Harm reduction advocates in New Jersey scored three wins this month when Governor Phil Murphy signed three related bills into law. The new legislation will allow more syringe exchange programs to open, decriminalize the possession of syringes and create a review panel to look at overdoses, reports NJ.com.

The laws will also help lower the rates of HIV, hepatitis B and hepatitis C—three viruses that can be transmitted through injection drug use. In addition, syringe exchange programs and harm reduction efforts offer the benefits of helping people get tested and connected to care. 

“The principles of harm reduction are simple. We must accept that there is drug use in our communities. Some ways of using drugs are more dangerous than other ways. We need to meet people where they are, rather than forcing on them some preconceived notion of what their life should look like,” state Senator Joseph Vitale, D–Middlesex, a main sponsor of the bill, told NJ.com.

“The signing of these bills into law will help us reinforce the truth that harm reduction policies are successful because they help us to meet people who use drugs where they are, without judgment.”

About 3,081 New Jersey residents died of suspected drug overdoses last year, according to a statement from the governor reported by NJ.com.

Needle exchanges have been legal in the state since 2006. But the law that allowed their operation also gave local officials the authority to open or close the centers. The new law, S3009, gives oversight to the New Jersey Department of Health.

Previously, only seven municipalities allowed syringe exchanges to open in their communities: Asbury Park, Atlantic City, Camden, Jersey City, Newark, Paterson, and Trenton. Last year, the city council in Atlantic City tried to shutter the city’s syringe exchange, but after advocates fought back, a judge allowed it to remain open. Under the state’s new law, local authorities will not be able to close the location.

A related bill signed into law (S3493) decriminalizes the possession of syringes. And a third one (A798) creates a review team to look at drug overdoses in the state. The opioid crisis has caused more people to use injection drugs and raised the risk of overdosing. What’s more, the introduction of the deadly opioid fentanyl into the nation’s drug supply has increased the likelihood of overdoses, making drug use more dangerous than ever.

In related news, see “White House Now Supports Harm Reduction Such as Needle Exchange” and “We Can’t Beat Viral Hepatitis, HIV and Overdoses if We Close Syringe Services.”

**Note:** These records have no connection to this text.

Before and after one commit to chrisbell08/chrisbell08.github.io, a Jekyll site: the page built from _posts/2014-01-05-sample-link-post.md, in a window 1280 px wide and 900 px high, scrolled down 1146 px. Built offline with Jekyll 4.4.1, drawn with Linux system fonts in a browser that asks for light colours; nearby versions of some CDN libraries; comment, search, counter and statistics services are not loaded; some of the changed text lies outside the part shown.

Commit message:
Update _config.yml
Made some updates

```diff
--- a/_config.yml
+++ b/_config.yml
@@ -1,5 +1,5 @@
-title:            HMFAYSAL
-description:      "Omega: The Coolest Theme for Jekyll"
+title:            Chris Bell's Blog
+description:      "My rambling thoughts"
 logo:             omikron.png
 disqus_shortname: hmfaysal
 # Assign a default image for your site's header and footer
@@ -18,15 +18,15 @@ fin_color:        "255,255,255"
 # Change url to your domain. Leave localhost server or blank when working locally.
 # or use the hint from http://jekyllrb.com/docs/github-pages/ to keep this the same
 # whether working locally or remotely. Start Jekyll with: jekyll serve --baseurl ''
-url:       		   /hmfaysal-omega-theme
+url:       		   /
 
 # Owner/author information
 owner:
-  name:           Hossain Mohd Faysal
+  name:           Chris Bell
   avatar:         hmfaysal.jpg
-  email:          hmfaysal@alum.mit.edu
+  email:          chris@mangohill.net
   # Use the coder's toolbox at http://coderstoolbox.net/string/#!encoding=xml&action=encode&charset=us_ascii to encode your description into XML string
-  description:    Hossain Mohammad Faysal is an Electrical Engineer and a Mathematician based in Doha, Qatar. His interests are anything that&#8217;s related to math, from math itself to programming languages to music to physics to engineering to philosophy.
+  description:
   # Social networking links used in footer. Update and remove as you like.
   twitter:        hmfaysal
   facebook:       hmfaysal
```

Both HIV and hepatitis C can be transmitted via blood-to-blood contact, including through shared needles and drug equipment that has come in contact with blood. Hepatitis refers to inflammation of the liver. There can be many causes, but hepatitis C virus can result in a lifelong infection, mild to serious scarring of the liver (fibrosis and cirrhosis, respectively), liver cancer, liver failure and death. The good news is that hep C is curable in most cases. To learn more, see the Hepatitis C section of Hep magazine’s Hepatitis Basics, which includes an introduction to viral hepatitis as well as other forms of hepatitis and liver disease, such as non-alcoholic fatty liver disease (NAFLD), non-alcoholic steatohepatitis (NASH), alcoholic liver disease, autoimmune hepatitis and primary biliary cholangitis (PBC). And for a collection of articles in POZ about the intersection of hep C virus and HIV, click the hashtag #Hepatitis C.

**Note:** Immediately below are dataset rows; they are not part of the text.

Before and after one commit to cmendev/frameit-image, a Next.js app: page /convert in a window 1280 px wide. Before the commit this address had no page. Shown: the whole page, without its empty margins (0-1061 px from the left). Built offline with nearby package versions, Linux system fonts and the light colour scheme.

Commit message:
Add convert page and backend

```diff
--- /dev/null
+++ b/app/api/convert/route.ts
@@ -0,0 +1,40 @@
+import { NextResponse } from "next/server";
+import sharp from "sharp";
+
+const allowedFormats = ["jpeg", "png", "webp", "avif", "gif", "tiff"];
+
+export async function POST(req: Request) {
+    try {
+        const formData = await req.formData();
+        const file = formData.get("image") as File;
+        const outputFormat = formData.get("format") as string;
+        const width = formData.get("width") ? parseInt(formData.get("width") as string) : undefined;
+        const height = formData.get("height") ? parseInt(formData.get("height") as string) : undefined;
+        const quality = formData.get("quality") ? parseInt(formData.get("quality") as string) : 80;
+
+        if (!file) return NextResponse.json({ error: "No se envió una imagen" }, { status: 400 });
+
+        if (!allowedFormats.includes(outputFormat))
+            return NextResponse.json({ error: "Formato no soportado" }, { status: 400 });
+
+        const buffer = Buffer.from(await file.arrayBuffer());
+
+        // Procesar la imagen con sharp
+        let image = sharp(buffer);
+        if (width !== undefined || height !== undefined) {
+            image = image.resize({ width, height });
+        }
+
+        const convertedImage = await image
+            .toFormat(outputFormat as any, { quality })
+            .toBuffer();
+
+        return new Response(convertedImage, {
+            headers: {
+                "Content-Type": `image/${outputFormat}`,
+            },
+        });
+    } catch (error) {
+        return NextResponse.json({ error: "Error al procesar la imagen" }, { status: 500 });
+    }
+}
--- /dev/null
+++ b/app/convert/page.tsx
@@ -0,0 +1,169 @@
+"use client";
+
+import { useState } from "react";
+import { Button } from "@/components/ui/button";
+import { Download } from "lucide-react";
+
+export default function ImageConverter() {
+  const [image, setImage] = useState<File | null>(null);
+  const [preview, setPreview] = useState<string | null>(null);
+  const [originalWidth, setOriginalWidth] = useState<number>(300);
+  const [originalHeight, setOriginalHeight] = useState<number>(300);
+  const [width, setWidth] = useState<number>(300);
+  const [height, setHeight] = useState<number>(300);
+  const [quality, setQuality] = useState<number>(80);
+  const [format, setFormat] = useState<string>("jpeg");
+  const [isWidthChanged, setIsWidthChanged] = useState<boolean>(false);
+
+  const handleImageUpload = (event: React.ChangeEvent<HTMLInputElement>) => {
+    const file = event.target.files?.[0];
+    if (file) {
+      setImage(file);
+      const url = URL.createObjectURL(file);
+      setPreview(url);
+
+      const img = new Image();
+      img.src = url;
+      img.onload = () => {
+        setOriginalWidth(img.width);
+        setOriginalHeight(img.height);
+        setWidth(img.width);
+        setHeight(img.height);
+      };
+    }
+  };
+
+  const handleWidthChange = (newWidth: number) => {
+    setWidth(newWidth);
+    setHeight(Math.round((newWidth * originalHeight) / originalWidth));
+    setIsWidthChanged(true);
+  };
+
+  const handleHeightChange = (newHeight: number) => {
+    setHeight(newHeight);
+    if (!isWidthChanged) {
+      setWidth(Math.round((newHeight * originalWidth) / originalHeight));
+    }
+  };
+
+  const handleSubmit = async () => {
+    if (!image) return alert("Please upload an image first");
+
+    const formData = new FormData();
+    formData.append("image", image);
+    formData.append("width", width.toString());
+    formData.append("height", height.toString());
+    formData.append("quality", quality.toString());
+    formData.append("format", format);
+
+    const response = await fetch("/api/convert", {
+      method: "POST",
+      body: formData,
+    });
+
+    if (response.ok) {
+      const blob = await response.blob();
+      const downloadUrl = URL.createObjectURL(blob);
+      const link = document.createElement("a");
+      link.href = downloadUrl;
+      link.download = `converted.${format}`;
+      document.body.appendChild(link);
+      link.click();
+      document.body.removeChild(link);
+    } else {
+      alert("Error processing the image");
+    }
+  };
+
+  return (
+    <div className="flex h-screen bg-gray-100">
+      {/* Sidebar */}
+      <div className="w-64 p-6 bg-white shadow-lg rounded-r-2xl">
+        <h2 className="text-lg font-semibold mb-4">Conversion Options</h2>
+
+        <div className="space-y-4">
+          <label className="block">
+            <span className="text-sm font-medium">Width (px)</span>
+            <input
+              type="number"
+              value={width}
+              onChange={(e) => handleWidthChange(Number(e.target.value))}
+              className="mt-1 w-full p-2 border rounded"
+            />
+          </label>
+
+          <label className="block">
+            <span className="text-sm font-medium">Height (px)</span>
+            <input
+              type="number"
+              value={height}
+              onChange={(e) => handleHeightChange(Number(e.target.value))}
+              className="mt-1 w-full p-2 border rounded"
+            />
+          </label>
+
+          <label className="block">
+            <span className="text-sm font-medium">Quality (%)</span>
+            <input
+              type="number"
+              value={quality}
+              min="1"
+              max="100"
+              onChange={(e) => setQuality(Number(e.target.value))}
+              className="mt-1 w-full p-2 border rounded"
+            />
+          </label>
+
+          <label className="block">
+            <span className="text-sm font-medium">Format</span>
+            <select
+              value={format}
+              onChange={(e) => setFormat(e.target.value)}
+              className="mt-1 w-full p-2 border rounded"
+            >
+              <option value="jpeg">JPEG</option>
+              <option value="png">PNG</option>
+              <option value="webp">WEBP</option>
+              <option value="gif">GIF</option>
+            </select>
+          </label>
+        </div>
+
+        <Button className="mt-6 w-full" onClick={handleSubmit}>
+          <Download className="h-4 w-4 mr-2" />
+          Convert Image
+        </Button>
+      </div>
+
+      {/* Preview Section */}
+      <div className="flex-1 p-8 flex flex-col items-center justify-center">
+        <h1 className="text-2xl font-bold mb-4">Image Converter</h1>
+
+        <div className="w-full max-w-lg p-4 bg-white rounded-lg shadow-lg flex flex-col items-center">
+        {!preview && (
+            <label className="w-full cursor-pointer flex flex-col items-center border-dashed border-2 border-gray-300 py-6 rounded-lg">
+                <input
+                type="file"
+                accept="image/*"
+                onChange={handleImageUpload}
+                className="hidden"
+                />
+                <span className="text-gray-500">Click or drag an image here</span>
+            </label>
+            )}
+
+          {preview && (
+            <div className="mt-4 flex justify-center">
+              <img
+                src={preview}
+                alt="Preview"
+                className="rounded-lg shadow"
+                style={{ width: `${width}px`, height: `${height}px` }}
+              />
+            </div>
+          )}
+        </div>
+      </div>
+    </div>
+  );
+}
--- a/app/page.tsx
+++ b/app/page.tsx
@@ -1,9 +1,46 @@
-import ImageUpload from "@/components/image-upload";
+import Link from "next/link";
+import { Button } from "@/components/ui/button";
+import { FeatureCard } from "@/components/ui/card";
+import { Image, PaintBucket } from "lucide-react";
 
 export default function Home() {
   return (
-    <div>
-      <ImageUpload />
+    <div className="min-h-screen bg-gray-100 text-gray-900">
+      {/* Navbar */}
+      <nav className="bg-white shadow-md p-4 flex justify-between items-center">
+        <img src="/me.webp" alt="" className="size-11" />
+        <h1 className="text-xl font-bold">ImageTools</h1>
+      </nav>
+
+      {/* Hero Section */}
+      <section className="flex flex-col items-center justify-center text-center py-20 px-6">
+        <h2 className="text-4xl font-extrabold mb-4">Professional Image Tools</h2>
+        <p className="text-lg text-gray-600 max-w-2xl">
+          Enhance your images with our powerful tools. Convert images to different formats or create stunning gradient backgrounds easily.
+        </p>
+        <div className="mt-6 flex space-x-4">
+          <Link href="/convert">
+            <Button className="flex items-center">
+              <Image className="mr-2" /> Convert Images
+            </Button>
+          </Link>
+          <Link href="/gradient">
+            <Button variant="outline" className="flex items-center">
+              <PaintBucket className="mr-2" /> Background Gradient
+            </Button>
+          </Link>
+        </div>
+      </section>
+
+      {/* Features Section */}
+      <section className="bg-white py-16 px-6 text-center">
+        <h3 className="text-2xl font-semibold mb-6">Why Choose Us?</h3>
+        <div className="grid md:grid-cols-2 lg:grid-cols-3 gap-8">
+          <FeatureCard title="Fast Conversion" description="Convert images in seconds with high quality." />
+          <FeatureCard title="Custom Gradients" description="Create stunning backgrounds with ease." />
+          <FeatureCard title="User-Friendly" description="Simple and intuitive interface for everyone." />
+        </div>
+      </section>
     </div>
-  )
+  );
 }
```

HIV, in contrast, is a virus that attacks the immune system. Over several years, the immune system becomes depleted, and the body isn’t able to fight infections, leading to an AIDS diagnosis. Although there is no cure for HIV, many safe and effective treatments—often just one pill a day—are available. The medications help people living with HIV enjoy long and healthy lives and keep them from transmitting the virus to others. For more, see the Basics of HIV/AIDS in POZ.com, a sister publication of HepMag.com.